Required action
Below are entries to reproduce exactly, apart from their pictures.

Provided records
-- Opening Marker --

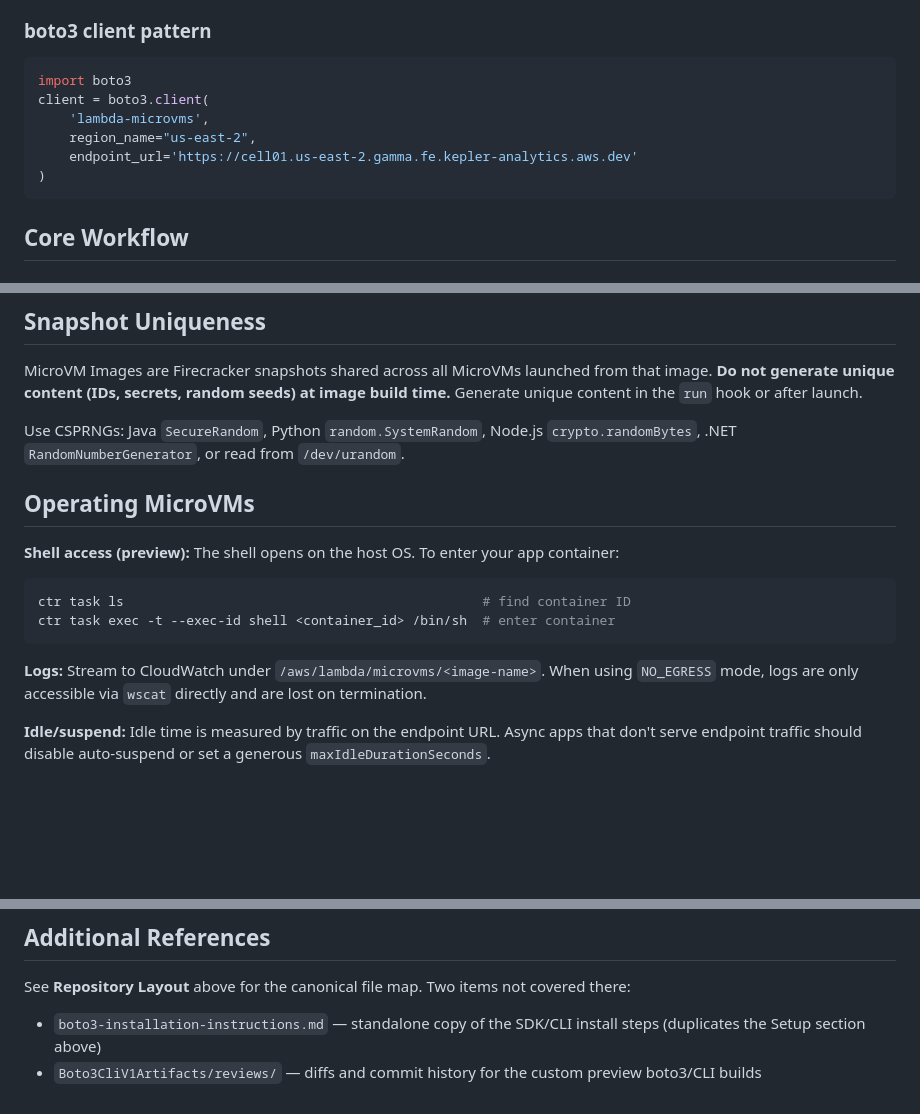
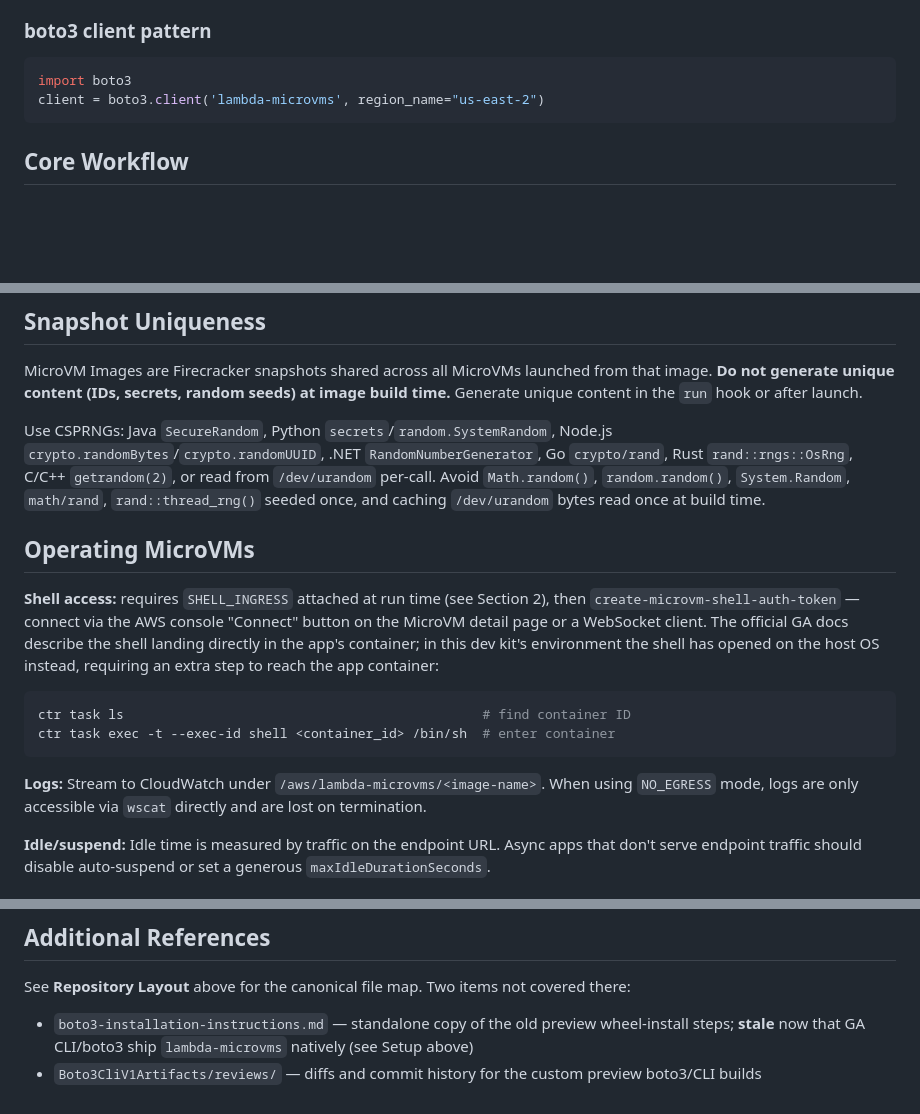
Before and after one commit to litianningdatadog/lambda-microvm-poc, a Markdown page: CLAUDE.md, 3 parts joined by grey strips. Drawn GitHub-style; blank space fills up the shorter version.

````diff
--- a/CLAUDE.md
+++ b/CLAUDE.md
@@ -95,11 +83,7 @@ awsv aws lambda-microvms list-micro-vm-images \
 
 ```python
 import boto3
-client = boto3.client(
-    'lambda-microvms',
-    region_name="us-east-2",
-    endpoint_url='https://cell01.us-east-2.gamma.fe.kepler-analytics.aws.dev'
-)
+client = boto3.client('lambda-microvms', region_name="us-east-2")
 ```
 
 ## Core Workflow
@@ -329,17 +328,17 @@ below are the configurable maximums from the GA schema.
 
 MicroVM Images are Firecracker snapshots shared across all MicroVMs launched from that image. **Do not generate unique content (IDs, secrets, random seeds) at image build time.** Generate unique content in the `run` hook or after launch.
 
-Use CSPRNGs: Java `SecureRandom`, Python `random.SystemRandom`, Node.js `crypto.randomBytes`, .NET `RandomNumberGenerator`, or read from `/dev/urandom`.
+Use CSPRNGs: Java `SecureRandom`, Python `secrets`/`random.SystemRandom`, Node.js `crypto.randomBytes`/`crypto.randomUUID`, .NET `RandomNumberGenerator`, Go `crypto/rand`, Rust `rand::rngs::OsRng`, C/C++ `getrandom(2)`, or read from `/dev/urandom` per-call. Avoid `Math.random()`, `random.random()`, `System.Random`, `math/rand`, `rand::thread_rng()` seeded once, and caching `/dev/urandom` bytes read once at build time.
 
 ## Operating MicroVMs
 
-**Shell access (preview):** The shell opens on the host OS. To enter your app container:
+**Shell access:** requires `SHELL_INGRESS` attached at run time (see Section 2), then `create-microvm-shell-auth-token` — connect via the AWS console "Connect" button on the MicroVM detail page or a WebSocket client. The official GA docs describe the shell landing directly in the app's container; in this dev kit's environment the shell has opened on the host OS instead, requiring an extra step to reach the app container:
 ```bash
 ctr task ls                                              # find container ID
 ctr task exec -t --exec-id shell <container_id> /bin/sh  # enter container
 ```
 
-**Logs:** Stream to CloudWatch under `/aws/lambda/microvms/<image-name>`. When using `NO_EGRESS` mode, logs are only accessible via `wscat` directly and are lost on termination.
+**Logs:** Stream to CloudWatch under `/aws/lambda-microvms/<image-name>`. When using `NO_EGRESS` mode, logs are only accessible via `wscat` directly and are lost on termination.
 
 **Idle/suspend:** Idle time is measured by traffic on the endpoint URL. Async apps that don't serve endpoint traffic should disable auto-suspend or set a generous `maxIdleDurationSeconds`.
 
@@ -356,5 +355,5 @@ ctr task exec -t --exec-id shell <container_id> /bin/sh  # enter container
 
 See **Repository Layout** above for the canonical file map. Two items not covered there:
 
-- `boto3-installation-instructions.md` — standalone copy of the SDK/CLI install steps (duplicates the Setup section above)
+- `boto3-installation-instructions.md` — standalone copy of the old preview wheel-install steps; **stale** now that GA CLI/boto3 ship `lambda-microvms` natively (see Setup above)
 - `Boto3CliV1Artifacts/reviews/` — diffs and commit history for the custom preview boto3/CLI builds
````
Also changed, not shown: other parts of CLAUDE.md (+55 -52 lines).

-- Closing Marker --

Exercise solution
Before and after one commit to litianningdatadog/lambda-microvm-poc, a Markdown page: CLAUDE.md, 3 parts joined by grey strips. Drawn GitHub-style; blank space fills up the shorter version.

````diff
--- a/CLAUDE.md
+++ b/CLAUDE.md
@@ -95,11 +83,7 @@ awsv aws lambda-microvms list-micro-vm-images \
 
 ```python
 import boto3
-client = boto3.client(
-    'lambda-microvms',
-    region_name="us-east-2",
-    endpoint_url='https://cell01.us-east-2.gamma.fe.kepler-analytics.aws.dev'
-)
+client = boto3.client('lambda-microvms', region_name="us-east-2")
 ```
 
 ## Core Workflow
@@ -329,17 +328,17 @@ below are the configurable maximums from the GA schema.
 
 MicroVM Images are Firecracker snapshots shared across all MicroVMs launched from that image. **Do not generate unique content (IDs, secrets, random seeds) at image build time.** Generate unique content in the `run` hook or after launch.
 
-Use CSPRNGs: Java `SecureRandom`, Python `random.SystemRandom`, Node.js `crypto.randomBytes`, .NET `RandomNumberGenerator`, or read from `/dev/urandom`.
+Use CSPRNGs: Java `SecureRandom`, Python `secrets`/`random.SystemRandom`, Node.js `crypto.randomBytes`/`crypto.randomUUID`, .NET `RandomNumberGenerator`, Go `crypto/rand`, Rust `rand::rngs::OsRng`, C/C++ `getrandom(2)`, or read from `/dev/urandom` per-call. Avoid `Math.random()`, `random.random()`, `System.Random`, `math/rand`, `rand::thread_rng()` seeded once, and caching `/dev/urandom` bytes read once at build time.
 
 ## Operating MicroVMs
 
-**Shell access (preview):** The shell opens on the host OS. To enter your app container:
+**Shell access:** requires `SHELL_INGRESS` attached at run time (see Section 2), then `create-microvm-shell-auth-token` — connect via the AWS console "Connect" button on the MicroVM detail page or a WebSocket client. The official GA docs describe the shell landing directly in the app's container; in this dev kit's environment the shell has opened on the host OS instead, requiring an extra step to reach the app container:
 ```bash
 ctr task ls                                              # find container ID
 ctr task exec -t --exec-id shell <container_id> /bin/sh  # enter container
 ```
 
-**Logs:** Stream to CloudWatch under `/aws/lambda/microvms/<image-name>`. When using `NO_EGRESS` mode, logs are only accessible via `wscat` directly and are lost on termination.
+**Logs:** Stream to CloudWatch under `/aws/lambda-microvms/<image-name>`. When using `NO_EGRESS` mode, logs are only accessible via `wscat` directly and are lost on termination.
 
 **Idle/suspend:** Idle time is measured by traffic on the endpoint URL. Async apps that don't serve endpoint traffic should disable auto-suspend or set a generous `maxIdleDurationSeconds`.
 
@@ -356,5 +355,5 @@ ctr task exec -t --exec-id shell <container_id> /bin/sh  # enter container
 
 See **Repository Layout** above for the canonical file map. Two items not covered there:
 
-- `boto3-installation-instructions.md` — standalone copy of the SDK/CLI install steps (duplicates the Setup section above)
+- `boto3-installation-instructions.md` — standalone copy of the old preview wheel-install steps; **stale** now that GA CLI/boto3 ship `lambda-microvms` natively (see Setup above)
 - `Boto3CliV1Artifacts/reviews/` — diffs and commit history for the custom preview boto3/CLI builds
````
Also changed, not shown: other parts of CLAUDE.md (+55 -52 lines).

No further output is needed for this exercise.